There has been great interest in EntropyHub in the first year since its original publication in Plos One.
To date,
* there are about 11 publications citing EntropyHub, covering a broad range of scientific disciplines including neuroscience, meteorology and mathematics.
* the EntropyHub and EntropyHub.jl GitHub repositories have over 50 stars (42 and 11 respectively).
* the EntropyHub MatLab toolkit has been downloaded over 600 times from the MatLab file exchange!
We would like to extend our gratitude to all those who have used EntropyHub in their work, who have provided helpful feedback, and who starred the toolkit on GitHub and MatLab.
We plan to expand EntropyHub in the coming years and we hope that you will continue to support us in this endeavour.
Spread the word! ;)

July 2022

IEEE EMBC Symposium on Entropy Algorithms

At the 2022 IEEE EMBC conference in Glasgow, a symposium entitled Recent Advances in Entropy Algorithms for Biomedical Signals: Beyond Univariate Time Series
was organised by Prof. Javier Escudero and Prof. Anne Humeau-Huertier, introducing the latest methods in entropy analysis to the biomedical engineering community.
As part of this symposium, Dr Matt Flood presented EntropyHub, introducing the audience to the advantages and benefits offered by the toolkit.

February 2022

EntropyHub Presentation at IEEE EMBC Glasgow 2022

The 2022 IEEE Engineering in Medicine and Biology Conference (EMBC) will take place in Glasgow from 11-15 July. As part of the conference, there will be a symposium titled Recent Advances in Entropy Quantification Algorithms for Biomedical Signals: Beyond Univariate Time Series, where novel appications of entropy in biomedicine will be discussed.
Dr Matt Flood - founder and lead developer of EntropyHub - will give a presentation on EntropyHub as part of this symposium, introducing the toolkit, demonstrating its functionality, and revealing plans for future releases.

Read more about the conference programme here

Hope to meet you there!

December 2021

Version Update - EntropyHub v0.2

EntropyHub v0.2 includes two new bidimensional entropy methods:

November 2021

Publication of paper on EntropyHub in PLoS One.

To bring EntropyHub to the attention of the wider scientific community, we are happy to announce that a paper describing the toolkit has been published in PLoS One.
Users of the toolkit are required to cite this paper if they use EntropyHub in the work.
Matthew W. Flood and Bernd Grimm,
EntropyHub: An Open-Source Toolkit for Entropic Time Series Analysis,
PLoS One 16(11):e0259448 (2021),
DOI: 10.1371/journal.pone.0259448

Version Update - EntropyHub v0.1.1

EntropyHub v0.1.1 includes corrections to the entropy of entropy (EnofEn) function.
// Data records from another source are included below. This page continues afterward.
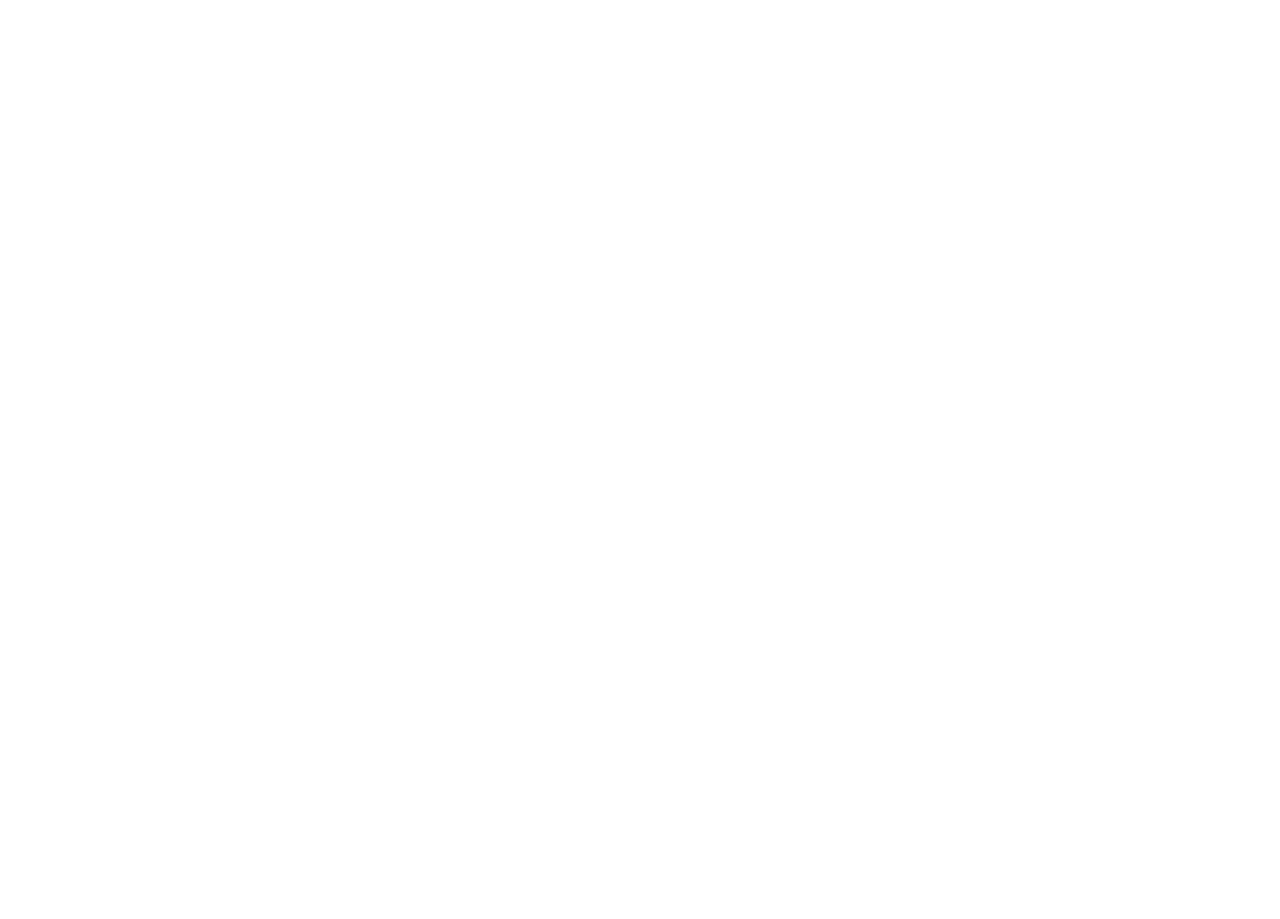
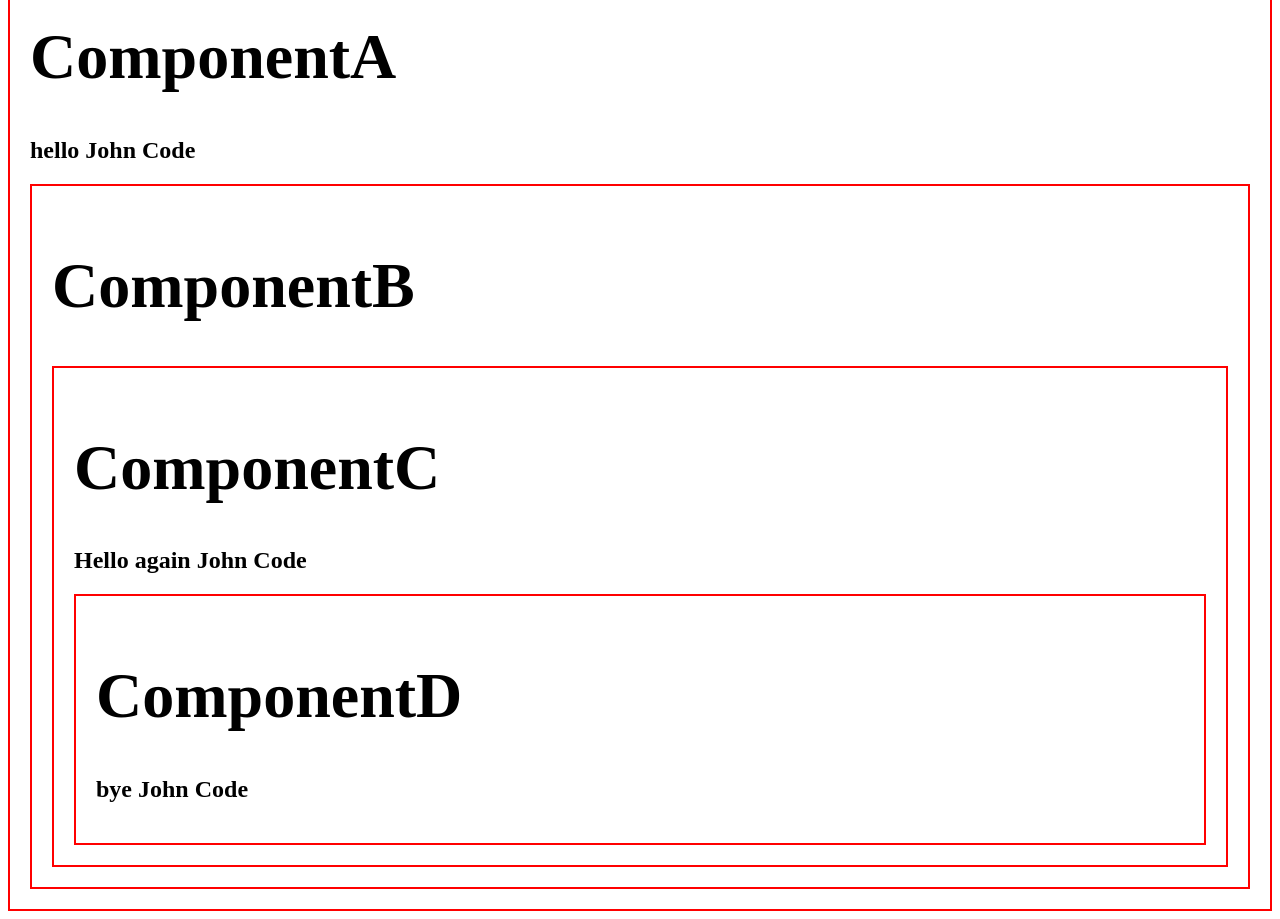
Before and after one commit to itsjohnuser/ReactLearning, a React (Vite) app: page / in a window 1280 px wide. Shown: the part 2620-3539 px from the top of the page. Before the commit the page ends 2583 px from the top, so only its background shows below. Built offline with nearby package versions, Linux system fonts and the light colour scheme.

Commit message:
Use context

```diff
--- a/src/App.jsx
+++ b/src/App.jsx
@@ -60,6 +60,7 @@
 import Component3 from './Component3';
 import ToDoList from './ToDoList';
 import DigitalClock from './DigitalClock';
+import ComponentA from './ComponentA';
 function App() {
   return (
     <>
@@ -72,6 +73,7 @@
       <Component3/>
       <ToDoList />
       <DigitalClock/>
+      <ComponentA/>
     </>
   );
 }
--- /dev/null
+++ b/src/ComponentA.jsx
@@ -0,0 +1,22 @@
+import React,{useState, createContext} from "react"
+
+import ComponentB from "./ComponentB.jsx"
+
+export const UserContext = createContext();
+
+function ComponentA(){
+  const [user,setUser] = useState("John Code")
+
+  return(
+    <div className="box">
+      <h1>ComponentA</h1>
+      <h2>{`hello ${user}`}</h2>
+      <UserContext.Provider value={user}>
+        <ComponentB user = {user}/>
+      </UserContext.Provider>
+
+
+    </div>
+  )
+}
+export default ComponentA
--- /dev/null
+++ b/src/ComponentB.jsx
@@ -0,0 +1,11 @@
+import ComponentC from "./ComponentC"
+function ComponentB(){
+
+  return(
+    <div className="box">
+      <h1>ComponentB</h1>
+      <ComponentC />
+    </div>
+  )
+}
+export default ComponentB
--- /dev/null
+++ b/src/ComponentC.jsx
@@ -0,0 +1,18 @@
+import React,{useContext} from "react"
+import { UserContext } from "./ComponentA"
+import ComponentD from "./ComponentD"
+
+function ComponentC(){
+  const user = useContext(UserContext)
+
+  return(
+    <div className="box">
+      <h1>ComponentC</h1>
+      <h2>
+        {`Hello again ${user}`}
+      </h2>
+      <ComponentD />
+    </div>
+  )
+}
+export default ComponentC
--- /dev/null
+++ b/src/ComponentD.jsx
@@ -0,0 +1,16 @@
+import React,{useContext} from "react";
+import { UserContext } from "./ComponentA";
+
+function ComponentD(){
+
+  const user = useContext(UserContext)
+
+  return(
+    <div className="box">
+
+      <h1>ComponentD</h1>
+      <h2>{`bye ${user}`}</h2>
+    </div>
+  )
+}
+export default ComponentD
--- a/src/index.css
+++ b/src/index.css
@@ -216,3 +216,7 @@
   font-family: monospace;
   text-align: center;
 }
+.box{
+  border: 2px solid red;
+  padding: 20px;
+}
```
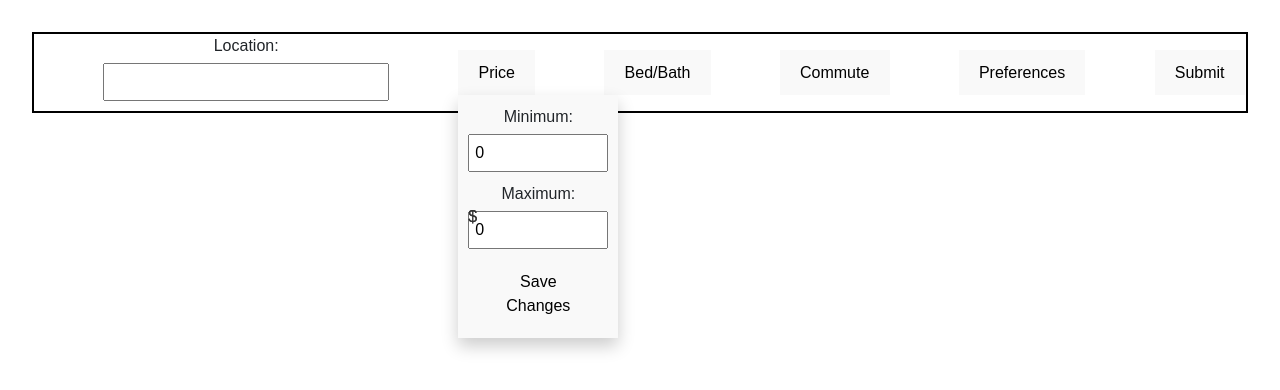
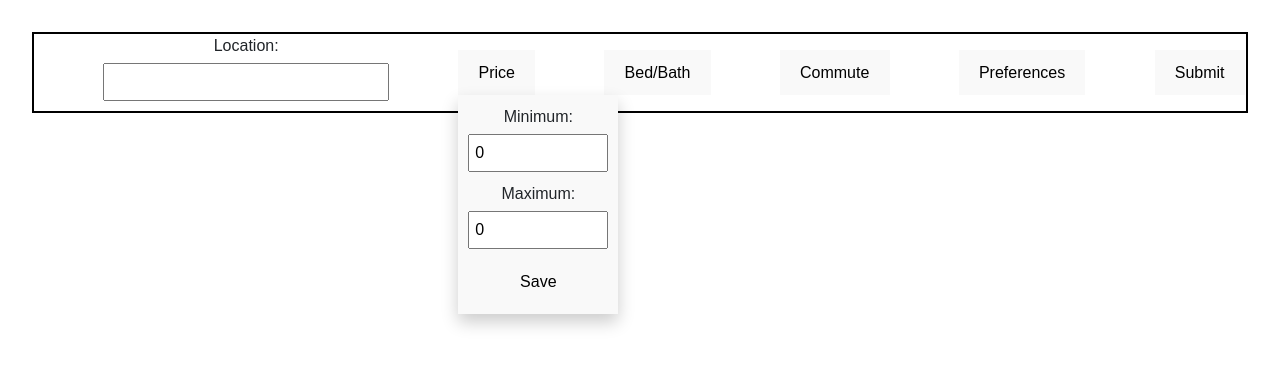
Before and after one commit to PV1shal/INRIX-frontend, a React (Vite) app in the folder INRIX-hack23/: page /MainPage in a window 1280 px wide. Both pictures are taken after a click on the button "Price". Shown: the top 390 px of the page. Built offline with nearby package versions, Linux system fonts and the light colour scheme.

Commit message:
style changes

```diff
--- a/INRIX-hack23/src/filterButtons/priceButton.jsx
+++ b/INRIX-hack23/src/filterButtons/priceButton.jsx
@@ -3,16 +3,12 @@ import './priceButton.css'
 
 const priceButton = ({minPrice, setMinPrice, maxPrice, setMaxPrice}) => {
   const [showDropdown, setShowDropdown] = useState(false);
-  // const [minPrice, setMinPrice] = useState(0);
-  // const [maxPrice, setMaxPrice] = useState(0);
 
   const toggleDropdown = () => {
     setShowDropdown(!showDropdown);
   };
 
   const handleSubmit = () => {
-    console.log("minPrice: "+minPrice)
-    console.log("maxPrice: "+maxPrice)
     setShowDropdown(!showDropdown);
   }
 
@@ -23,14 +19,12 @@ const priceButton = ({minPrice, setMinPrice, maxPrice, setMaxPrice}) => {
         <div className="dropdown-content">
           <form>
             <label htmlFor="minPrice">Minimum:</label>
-            <span className="currency">$</span>
             <input type="text" id="minPrice" name="minPrice" value = {minPrice} onChange={(e) => setMinPrice(e.target.value)} />
 
             <label htmlFor="maxPrice">Maximum:</label>
-            <span className="currency">$</span>
             <input type="text" id="maxPrice" name="maxPrice" value = {maxPrice} onChange={(e) => setMaxPrice(e.target.value)} />
 
-            <button type="button" onClick={handleSubmit}>Save Changes</button>
+            <button type="button" onClick={handleSubmit}>Save</button>
           </form>
         </div>
       )}
```
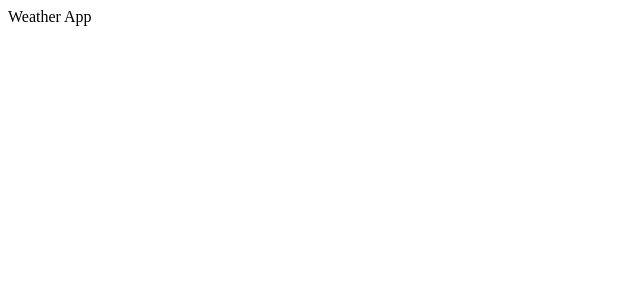
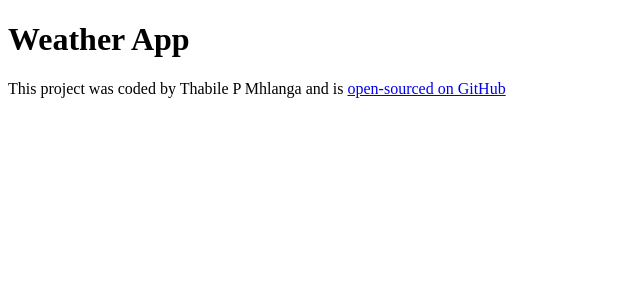
Before and after one commit to mhlangathabile/react-weather-forecast, a React (Create React App) app: page / in a window 1280 px wide. Shown: the top 300 px of the page, without its empty margins (0-640 px from the left). Built offline with nearby package versions, Linux system fonts and the light colour scheme.

Commit message:
Added Github link

```diff
--- a/src/App.js
+++ b/src/App.js
@@ -2,5 +2,18 @@
 import "./App.css";
 
 export default function App() {
-  return <div className="App">Weather App</div>;
+  return (
+    <div className="App">
+      <h1> Weather App</h1>
+      <footer>
+        This project was coded by Thabile P Mhlanga and is{" "}
+        <a
+          href="https://github.com/mhlangathabile/react-weather-forecast"
+          target="_blank"
+        >
+          open-sourced on GitHub
+        </a>
+      </footer>
+    </div>
+  );
 }
```
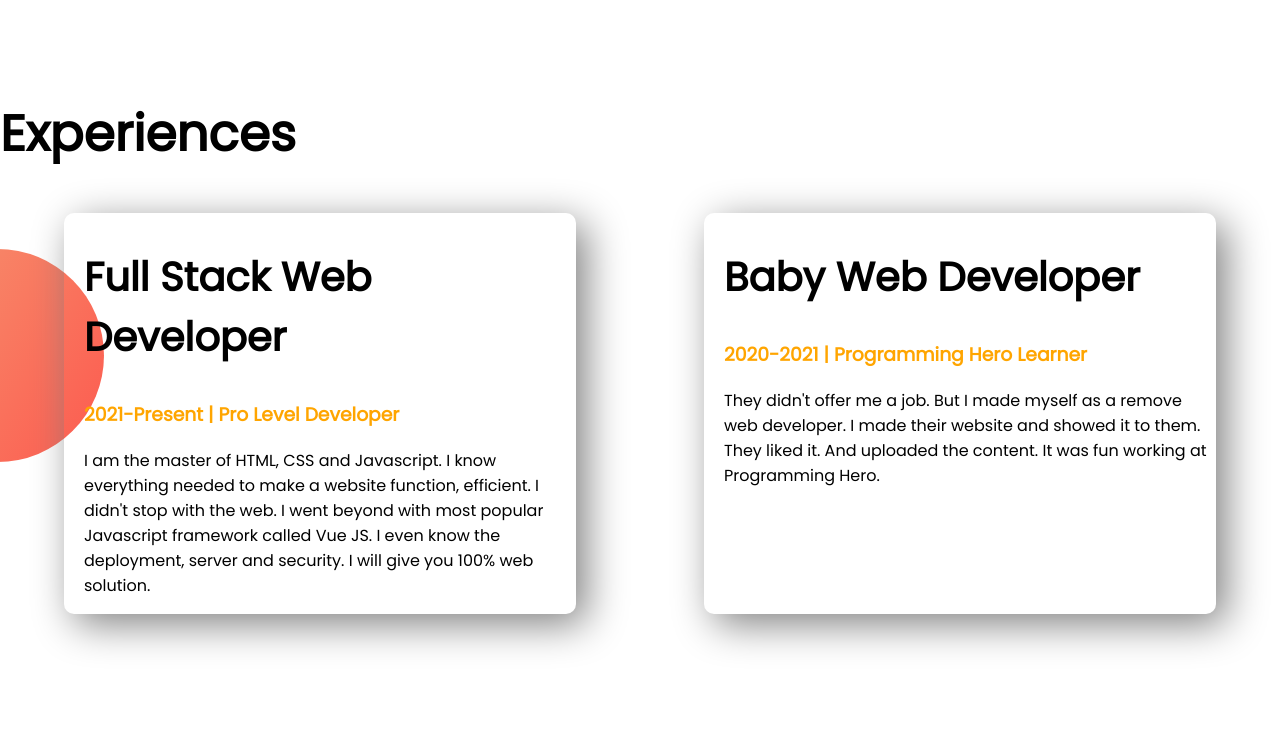
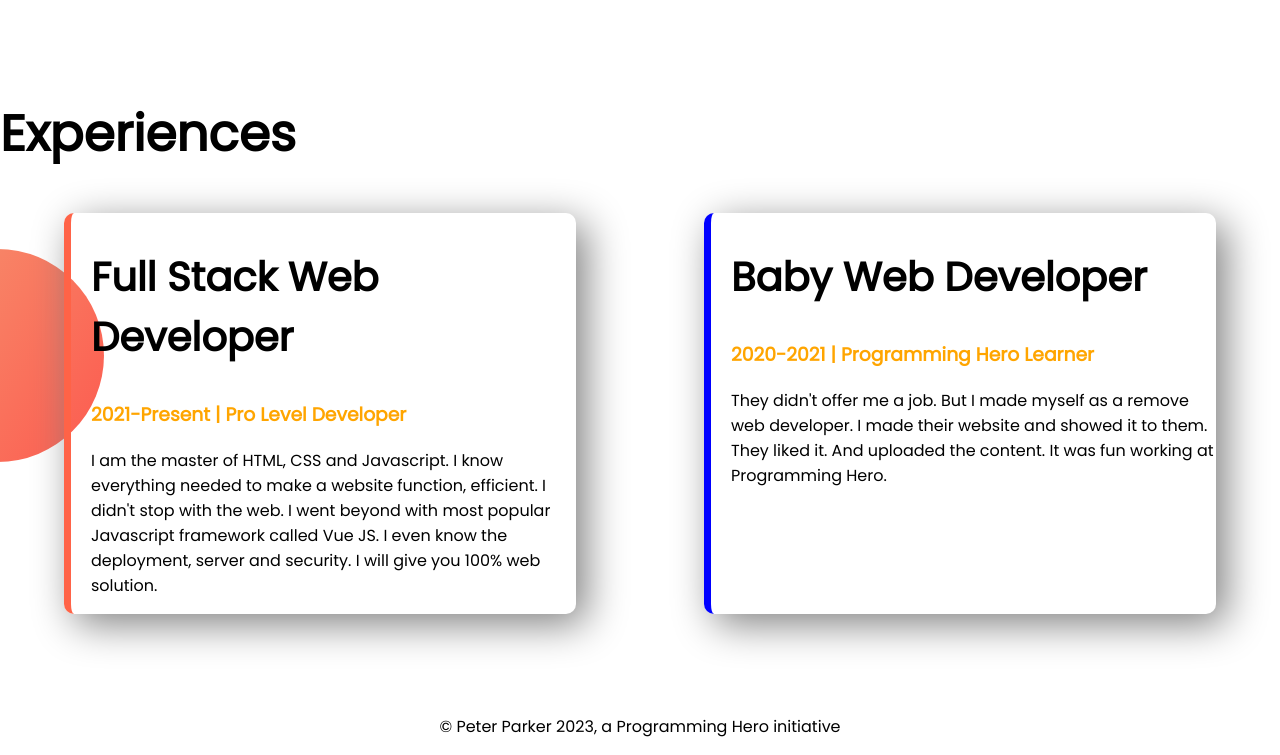
Before and after one commit to shakeradnan/Developer-portfolio, a plain HTML site: page index.html in a window 1280 px wide. Shown: the part 1093-1848 px from the top of the page. Before the commit the page ends 1807 px from the top, so only its background shows below. Drawn offline with Linux system fonts and the light colour scheme.

Commit message:
project finished

```diff
--- a/index.html
+++ b/index.html
@@ -51,7 +51,7 @@
     <section class="experience-area">
         <h1>Experiences</h1>
         <div class="flexible-container">
-            <div class="exeperience-item">
+            <div id="full-stack-developer" class="exeperience-item">
                 <h2>Full Stack Web Developer</h2>
                 <h3 class="name">2021-Present | Pro Level Developer</h3>
                 <p>I am the master of HTML, CSS and Javascript. I know everything needed to make a website function,
@@ -59,7 +59,7 @@
                     Vue
                     JS. I even know the deployment, server and security. I will give you 100% web solution.</p>
             </div>
-            <div class="exeperience-item">
+            <div id="baby-developer" class="exeperience-item ">
                 <h2>Baby Web Developer</h2>
                 <h3 class="name">2020-2021 | Programming Hero Learner</h3>
                 <p>They didn't offer me a job. But I made myself as a remove web developer. I made their website and
@@ -68,7 +68,9 @@
             </div>
         </div>
     </section>
-
+    <footer>
+        <p>© Peter Parker 2023, a Programming Hero initiative</p>
+    </footer>
 
 </body>
 
--- a/style.css
+++ b/style.css
@@ -69,3 +69,15 @@ u {
     background-repeat: no-repeat;
     background-position: left;
 }
+
+#full-stack-developer {
+    border-left: 7px solid tomato;
+}
+
+#baby-developer {
+    border-left: 7px solid blue;
+}
+
+footer p {
+    text-align: center;
+}
```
Following this update, users can specify the amplitude range (xmin, xmax) over which the number of slices (S1) are partitioned. See the source literature for more info.

June 2021

First release of EntropyHub (v0.1).

The initial release of the EntropyHub toolkit on all platforms including:

As with all initial releases, there may be some bugs, typo’s or other small issues that will be ironed out in time.